** Exercise **
Copy all lines in the data that contain the string "changed".

** Source material **
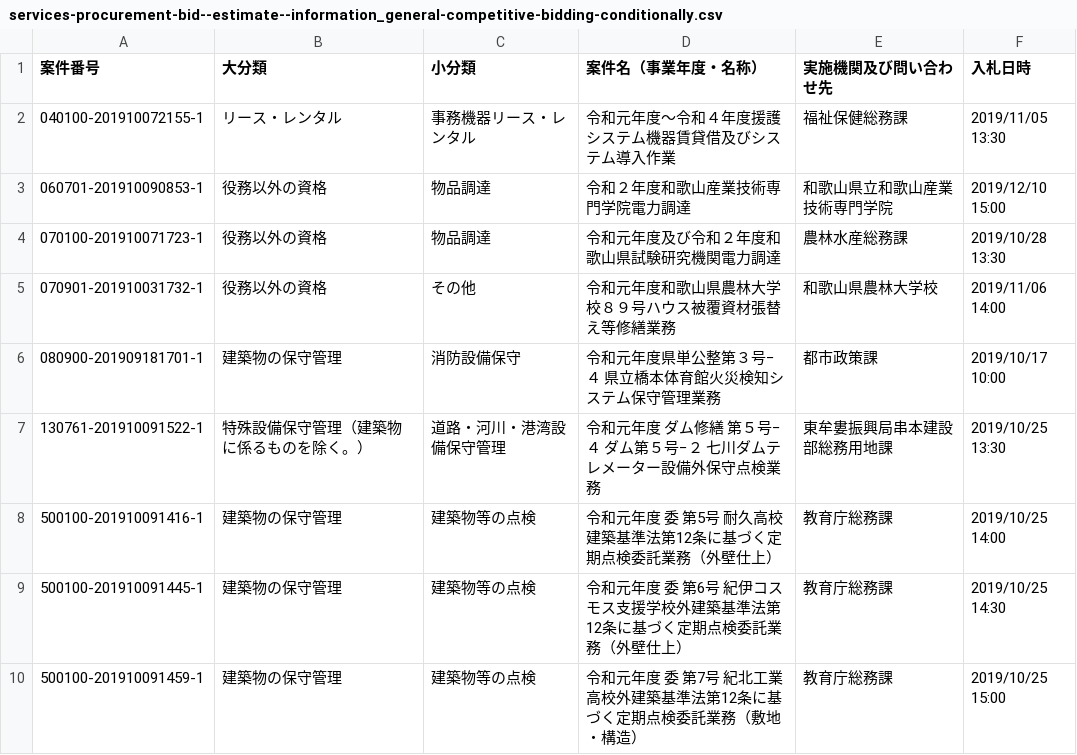
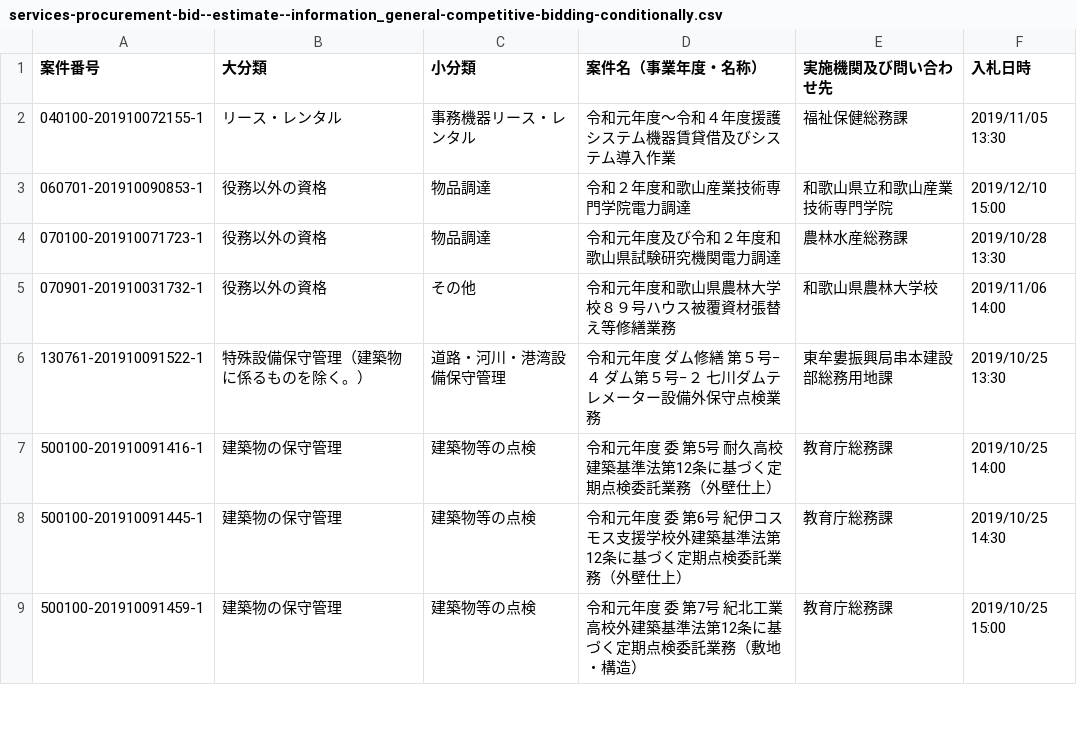
Before and after one commit to wakayama-pref-org/Services-procurement-bid--estimate--information_General-competitive-bidding-conditionally, a CSV file: csv/services-procurement-bid--estimate--information_general-competitive-bidding-conditionally.csv, drawn as a sheet; only a part is shown; the diff names each change by its address in the sheet, - before the commit and + after, or states it on an @@ line.

```diff
--- a/csv/services-procurement-bid--estimate--information_general-competitive-bidding-conditionally.csv
+++ b/csv/services-procurement-bid--estimate--information_general-competitive-bidding-conditionally.csv
-row 6: 080900-201909181701-1 | 建築物の保守管理 | 消防設備保守 | 令和元年度県単公整第３号−４ 県立橋本体育館火災検知システム保守管理業務 | 都市政策課 | 2019/10/17 10:00
```
Also changed, not shown: 1 other file.
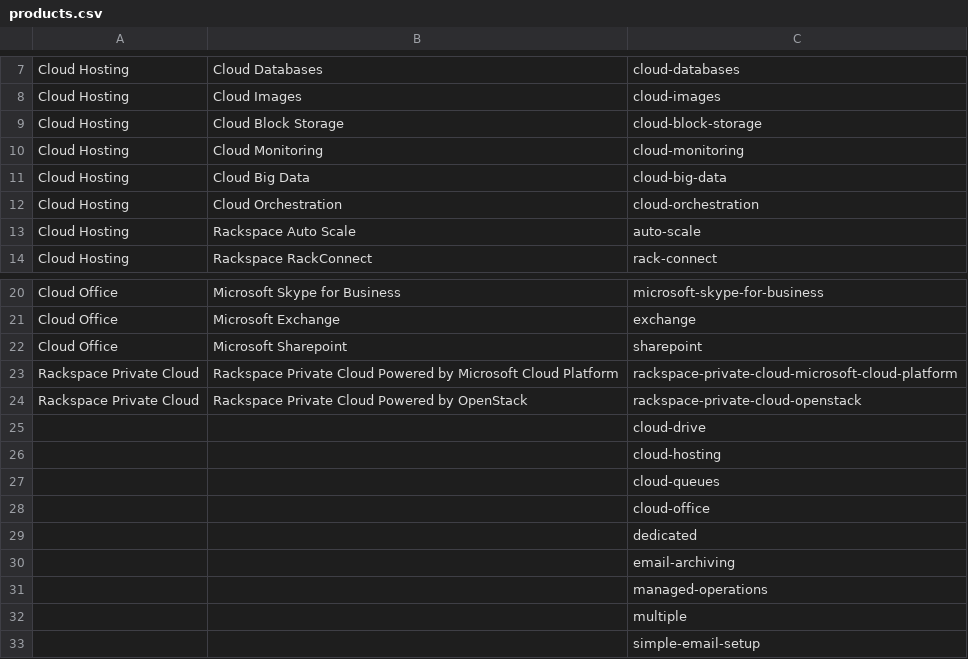
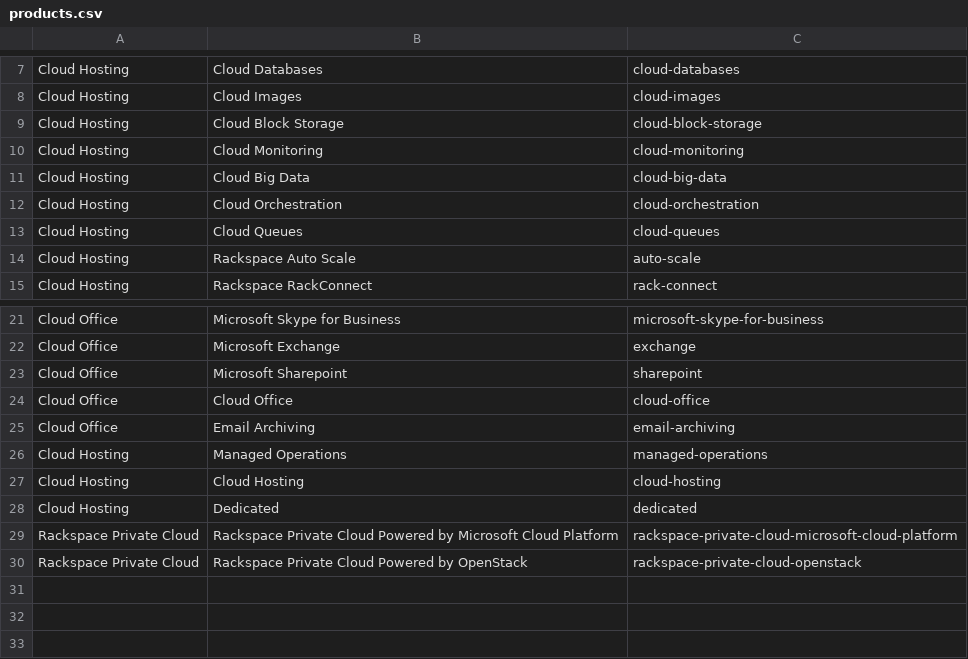
Before and after one commit to rackerlabs/rackspace-howto-dev, a CSV file: products.csv, drawn as a sheet; only a part is shown, gaps mark what is left out.

Commit message:
Update products.csv
confirming final product list

```diff
--- a/products.csv
+++ b/products.csv
@@ -12,2 +12,3 @@ Cloud Hosting,Cloud Big Data,cloud-big-data
 Cloud Hosting,Cloud Orchestration,cloud-orchestration
+Cloud Hosting,Cloud Queues,cloud-queues
 Cloud Hosting,Rackspace Auto Scale,auto-scale
@@ -22,12 +23,8 @@ Cloud Office,Microsoft Exchange,exchange
 Cloud Office,Microsoft Sharepoint,sharepoint
+Cloud Office,Cloud Office,cloud-office
+Cloud Office,Email Archiving,email-archiving
+Cloud Hosting,Managed Operations,managed-operations
+Cloud Hosting,Cloud Hosting,cloud-hosting
+Cloud Hosting,Dedicated,dedicated
 Rackspace Private Cloud,Rackspace Private Cloud Powered by Microsoft Cloud Platform,rackspace-private-cloud-microsoft-cloud-platform
 Rackspace Private Cloud,Rackspace Private Cloud Powered by OpenStack,rackspace-private-cloud-openstack
-,,cloud-drive
-,,cloud-hosting
-,,cloud-queues
-,,cloud-office
-,,dedicated
-,,email-archiving
-,,managed-operations
-,,multiple
-,,simple-email-setup
```
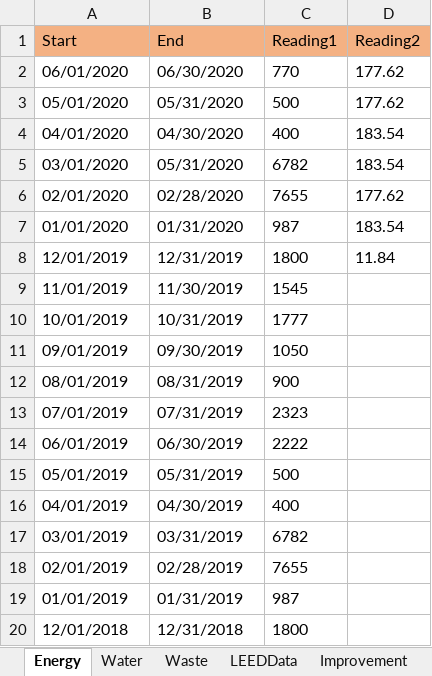
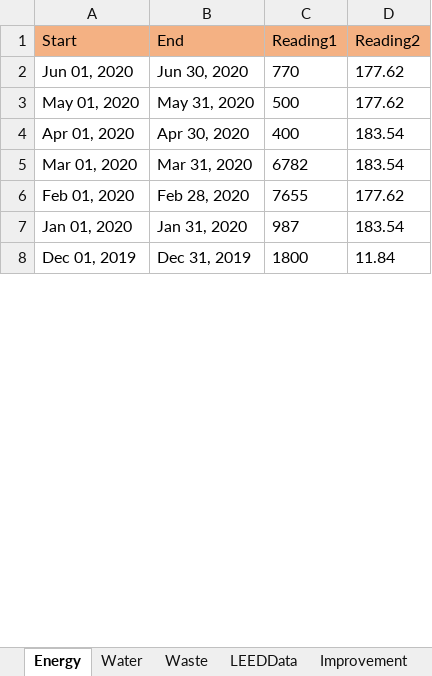
Before and after one commit to saurav1501/AutomationArc, an Excel workbook: AutomationArc/ARCDataTemplete/ExcelTemplateDataVerificationSheet.xlsx, sheet Energy, drawn as a sheet; only a part is shown; values as stored, in another font and other column widths than the file's, no borders; removed rows and columns are numbered as before the commit, all else as after; the diff covers the shown part only; the diff names each change by its address in the sheet, - before the commit and + after, or states it on an @@ line.

```diff
--- a/AutomationArc/ARCDataTemplete/ExcelTemplateDataVerificationSheet.xlsx (sheet Energy)
+++ b/AutomationArc/ARCDataTemplete/ExcelTemplateDataVerificationSheet.xlsx (sheet Energy)
-A2 (Start): 06/01/2020
+A2 (Start): Jun 01, 2020
-B2 (End): 06/30/2020
+B2 (End): Jun 30, 2020
-A3 (Start): 05/01/2020
+A3 (Start): May 01, 2020
-B3 (End): 05/31/2020
+B3 (End): May 31, 2020
-A4 (Start): 04/01/2020
+A4 (Start): Apr 01, 2020
-B4 (End): 04/30/2020
+B4 (End): Apr 30, 2020
-A5 (Start): 03/01/2020
+A5 (Start): Mar 01, 2020
-B5 (End): 05/31/2020
+B5 (End): Mar 31, 2020
-A6 (Start): 02/01/2020
+A6 (Start): Feb 01, 2020
-B6 (End): 02/28/2020
+B6 (End): Feb 28, 2020
-A7 (Start): 01/01/2020
+A7 (Start): Jan 01, 2020
-B7 (End): 01/31/2020
+B7 (End): Jan 31, 2020
-A8 (Start): 12/01/2019
+A8 (Start): Dec 01, 2019
-B8 (End): 12/31/2019
+B8 (End): Dec 31, 2019
-row 9: 11/01/2019 | 11/30/2019 | 1545
-row 10: 10/01/2019 | 10/31/2019 | 1777
-row 11: 09/01/2019 | 09/30/2019 | 1050
-row 12: 08/01/2019 | 08/31/2019 | 900
-row 13: 07/01/2019 | 07/31/2019 | 2323
-row 14: 06/01/2019 | 06/30/2019 | 2222
-row 15: 05/01/2019 | 05/31/2019 | 500
-row 16: 04/01/2019 | 04/30/2019 | 400
-row 17: 03/01/2019 | 03/31/2019 | 6782
-row 18: 02/01/2019 | 02/28/2019 | 7655
-row 19: 01/01/2019 | 01/31/2019 | 987
-row 20: 12/01/2018 | 12/31/2018 | 1800
```
Also changed, not shown: 18 added rows and 6 removed rows elsewhere in this sheet, sheet Water, sheet Waste, sheet Improvement, AutomationArc/ARCDataTemplete/QasArcTest.xlsx, 21 other files.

** Written response **
Also changed, not shown: 1 other file.
Also changed, not shown: 18 added rows and 6 removed rows elsewhere in this sheet, sheet Water, sheet Waste, sheet Improvement, AutomationArc/ARCDataTemplete/QasArcTest.xlsx, 21 other files.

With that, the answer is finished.